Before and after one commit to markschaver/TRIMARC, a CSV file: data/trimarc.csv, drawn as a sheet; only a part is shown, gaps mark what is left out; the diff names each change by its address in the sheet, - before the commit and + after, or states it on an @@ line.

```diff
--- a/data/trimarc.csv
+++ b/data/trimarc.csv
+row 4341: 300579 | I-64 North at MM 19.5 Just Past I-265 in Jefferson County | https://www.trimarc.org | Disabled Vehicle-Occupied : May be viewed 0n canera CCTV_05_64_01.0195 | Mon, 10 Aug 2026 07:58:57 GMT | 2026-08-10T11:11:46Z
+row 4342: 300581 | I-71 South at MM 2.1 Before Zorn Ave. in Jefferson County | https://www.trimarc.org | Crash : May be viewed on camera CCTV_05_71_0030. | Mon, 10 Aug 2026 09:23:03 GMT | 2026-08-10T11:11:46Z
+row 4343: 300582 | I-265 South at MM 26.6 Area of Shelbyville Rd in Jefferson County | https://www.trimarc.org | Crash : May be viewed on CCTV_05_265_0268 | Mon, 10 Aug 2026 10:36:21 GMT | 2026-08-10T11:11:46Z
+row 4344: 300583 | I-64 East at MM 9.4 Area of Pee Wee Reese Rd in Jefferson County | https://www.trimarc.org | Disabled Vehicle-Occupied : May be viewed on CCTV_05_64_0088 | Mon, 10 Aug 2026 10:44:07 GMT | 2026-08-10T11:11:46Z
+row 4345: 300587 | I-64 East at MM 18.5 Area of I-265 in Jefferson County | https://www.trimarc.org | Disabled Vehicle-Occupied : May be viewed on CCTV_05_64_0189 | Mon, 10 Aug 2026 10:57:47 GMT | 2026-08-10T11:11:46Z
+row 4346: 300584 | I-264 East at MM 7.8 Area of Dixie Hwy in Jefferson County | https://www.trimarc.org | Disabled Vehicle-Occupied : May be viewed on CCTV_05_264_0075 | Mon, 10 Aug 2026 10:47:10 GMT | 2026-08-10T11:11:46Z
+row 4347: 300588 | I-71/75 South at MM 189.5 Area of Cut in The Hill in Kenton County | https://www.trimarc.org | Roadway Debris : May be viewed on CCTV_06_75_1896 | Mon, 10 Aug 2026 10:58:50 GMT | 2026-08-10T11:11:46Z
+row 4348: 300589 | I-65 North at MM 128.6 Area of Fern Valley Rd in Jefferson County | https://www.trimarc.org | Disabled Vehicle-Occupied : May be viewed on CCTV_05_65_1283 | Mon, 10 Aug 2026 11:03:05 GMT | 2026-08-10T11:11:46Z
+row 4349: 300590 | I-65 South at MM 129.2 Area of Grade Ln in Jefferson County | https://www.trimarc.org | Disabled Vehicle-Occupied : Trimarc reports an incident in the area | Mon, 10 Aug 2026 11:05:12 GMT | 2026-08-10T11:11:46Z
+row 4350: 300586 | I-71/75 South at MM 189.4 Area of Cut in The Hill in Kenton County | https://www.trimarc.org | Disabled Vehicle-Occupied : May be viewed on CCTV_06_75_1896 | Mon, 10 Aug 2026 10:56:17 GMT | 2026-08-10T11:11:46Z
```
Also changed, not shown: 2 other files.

——————————

**TASK PROMPT:** The full set of entries above has to be restated exactly.

**YOUR SOLUTION:**
Before and after one commit to markschaver/TRIMARC, a CSV file: data/trimarc.csv, drawn as a sheet; only a part is shown, gaps mark what is left out; the diff names each change by its address in the sheet, - before the commit and + after, or states it on an @@ line.

```diff
--- a/data/trimarc.csv
+++ b/data/trimarc.csv
+row 4341: 300579 | I-64 North at MM 19.5 Just Past I-265 in Jefferson County | https://www.trimarc.org | Disabled Vehicle-Occupied : May be viewed 0n canera CCTV_05_64_01.0195 | Mon, 10 Aug 2026 07:58:57 GMT | 2026-08-10T11:11:46Z
+row 4342: 300581 | I-71 South at MM 2.1 Before Zorn Ave. in Jefferson County | https://www.trimarc.org | Crash : May be viewed on camera CCTV_05_71_0030. | Mon, 10 Aug 2026 09:23:03 GMT | 2026-08-10T11:11:46Z
+row 4343: 300582 | I-265 South at MM 26.6 Area of Shelbyville Rd in Jefferson County | https://www.trimarc.org | Crash : May be viewed on CCTV_05_265_0268 | Mon, 10 Aug 2026 10:36:21 GMT | 2026-08-10T11:11:46Z
+row 4344: 300583 | I-64 East at MM 9.4 Area of Pee Wee Reese Rd in Jefferson County | https://www.trimarc.org | Disabled Vehicle-Occupied : May be viewed on CCTV_05_64_0088 | Mon, 10 Aug 2026 10:44:07 GMT | 2026-08-10T11:11:46Z
+row 4345: 300587 | I-64 East at MM 18.5 Area of I-265 in Jefferson County | https://www.trimarc.org | Disabled Vehicle-Occupied : May be viewed on CCTV_05_64_0189 | Mon, 10 Aug 2026 10:57:47 GMT | 2026-08-10T11:11:46Z
+row 4346: 300584 | I-264 East at MM 7.8 Area of Dixie Hwy in Jefferson County | https://www.trimarc.org | Disabled Vehicle-Occupied : May be viewed on CCTV_05_264_0075 | Mon, 10 Aug 2026 10:47:10 GMT | 2026-08-10T11:11:46Z
+row 4347: 300588 | I-71/75 South at MM 189.5 Area of Cut in The Hill in Kenton County | https://www.trimarc.org | Roadway Debris : May be viewed on CCTV_06_75_1896 | Mon, 10 Aug 2026 10:58:50 GMT | 2026-08-10T11:11:46Z
+row 4348: 300589 | I-65 North at MM 128.6 Area of Fern Valley Rd in Jefferson County | https://www.trimarc.org | Disabled Vehicle-Occupied : May be viewed on CCTV_05_65_1283 | Mon, 10 Aug 2026 11:03:05 GMT | 2026-08-10T11:11:46Z
+row 4349: 300590 | I-65 South at MM 129.2 Area of Grade Ln in Jefferson County | https://www.trimarc.org | Disabled Vehicle-Occupied : Trimarc reports an incident in the area | Mon, 10 Aug 2026 11:05:12 GMT | 2026-08-10T11:11:46Z
+row 4350: 300586 | I-71/75 South at MM 189.4 Area of Cut in The Hill in Kenton County | https://www.trimarc.org | Disabled Vehicle-Occupied : May be viewed on CCTV_06_75_1896 | Mon, 10 Aug 2026 10:56:17 GMT | 2026-08-10T11:11:46Z
```
Also changed, not shown: 2 other files.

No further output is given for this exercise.